For that’s where this story is set: the world of moonshine. Lulu is beyond ready to escape the tiny town of Dale. She’s a great student and a “good girl” and has been accepted into college in far-away San Diego. Lulu has only one summer left in Dale, but her father, who has always encouraged her to broaden her horizons, has some awful news. Due to some bad investing, her college tuition is gone. She’s going to have to stay. Stay in Dale, stay at the junkyard where she works, stay home with her mother who can’t leave the house and her father who is traveling most of the time for his job.
She just can’t. Can’t give up her dreams, her plan, her exit.
So one day, when she realizes that she forgot to log in the arrival of a brand-new still at the junkyard/tow yard, she talks her best friend, Roni and Roni’s boyfriend into making money by “borrowing” the still and selling moonshine.

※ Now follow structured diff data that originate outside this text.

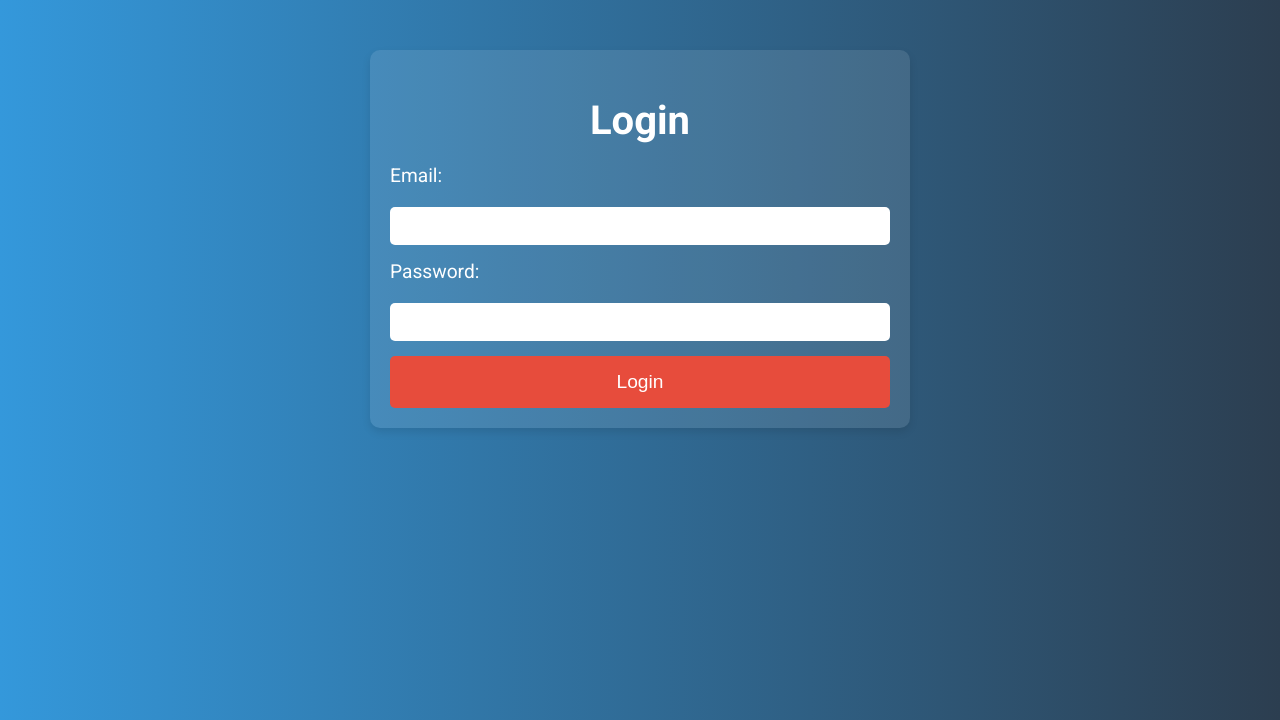
Repository: Idriss-jedid/Hotel
Page: http://localhost/Hotel/Vue/login.jsp
An editor plug-in stored every save of this project. The page is shown before and after the next save, followed by the edit.
The browser window is 1280 px wide. The pictures show the whole page.
The page is served by Tomcat 10. Nobody is signed in. The application's start-up code is not run.

Above is the page before, as saved 2024-12-17 16:09:29.

After the next save:
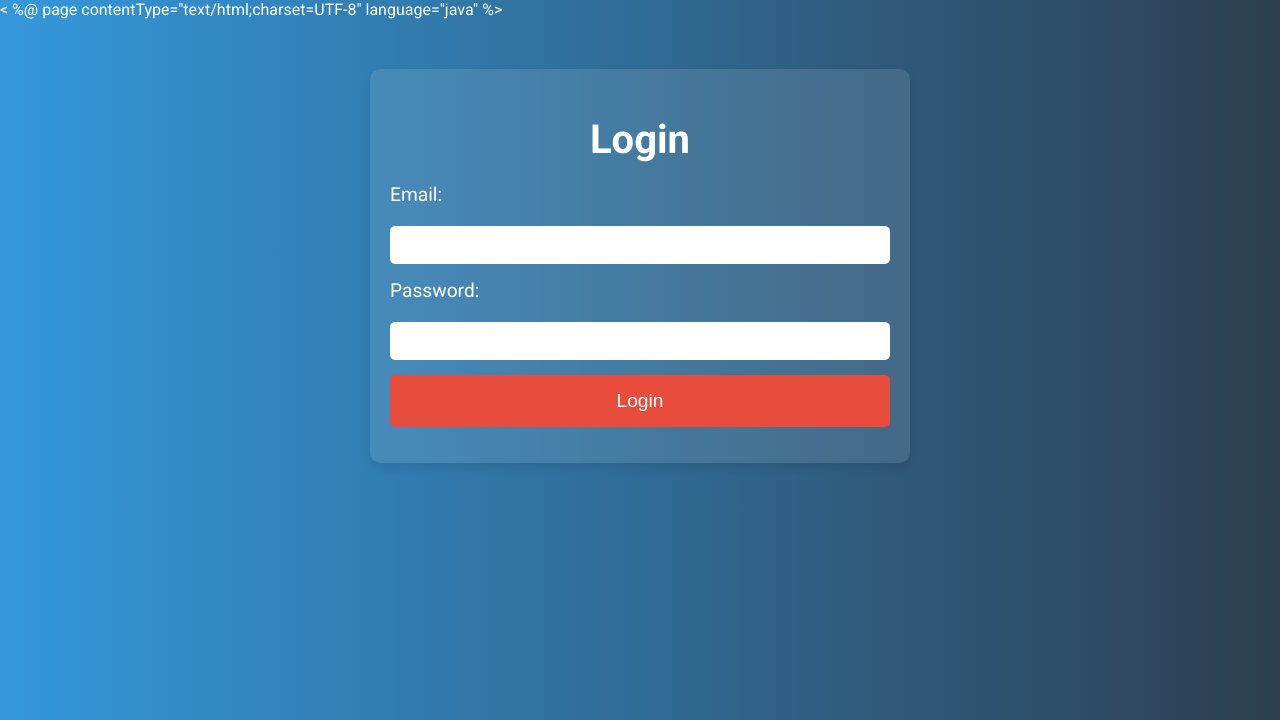
Saved 5 min 9 s later.
--- a/Hotel/src/main/webapp/Vue/login.jsp
+++ b/Hotel/src/main/webapp/Vue/login.jsp
@@ -1,4 +1,4 @@
-<%@ page contentType="text/html;charset=UTF-8" language="java" %>
+< %@ page contentType="text/html;charset=UTF-8" language="java" %>
 <!DOCTYPE html>
 <html>
 <head>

They’ll make tons of money over one summer, and the money will give all of them the freedom to have the choices that they don’t have now. As luck would have it, the son of a long line of bootleggers gets into Lulu’s orbit, and he seems to be the missing piece to their enterprise. Lulu has made it clear to everyone that she’s leaving Dale forever, but she never counted on the intense feelings she has for the damaged Mason.
The story is written like a letter from Lulu to Mason. This ups the ante a bit, meaning, you don’t know if one of them is in jail, dead, on a bender or in rehab. It also adds to the ominous feeling that it won’t be a happy ending. As obvious (and stupid) as this sounds, however, you really have to read to the end to know how it ends. There aren’t any pages wasted at the close.
This is a story of second chances, of dreaming, of looking beyond. It is also about being OK where you are…even if it is only for the present.
My Best Everything by Sarah Tomp was published March 3, 2015 by Little, Brown Books for Young Readers. A free copy of this book was given to Ink and Page in return for an honest review. Big thanks to the author, publisher and NetGalley.
Genre: Young Adult/New Adult Fiction Contemporary Romance
Ages: 14 and up
FYI: This book is about making moonshine and contains references to underage drinking, alcoholism, and sex.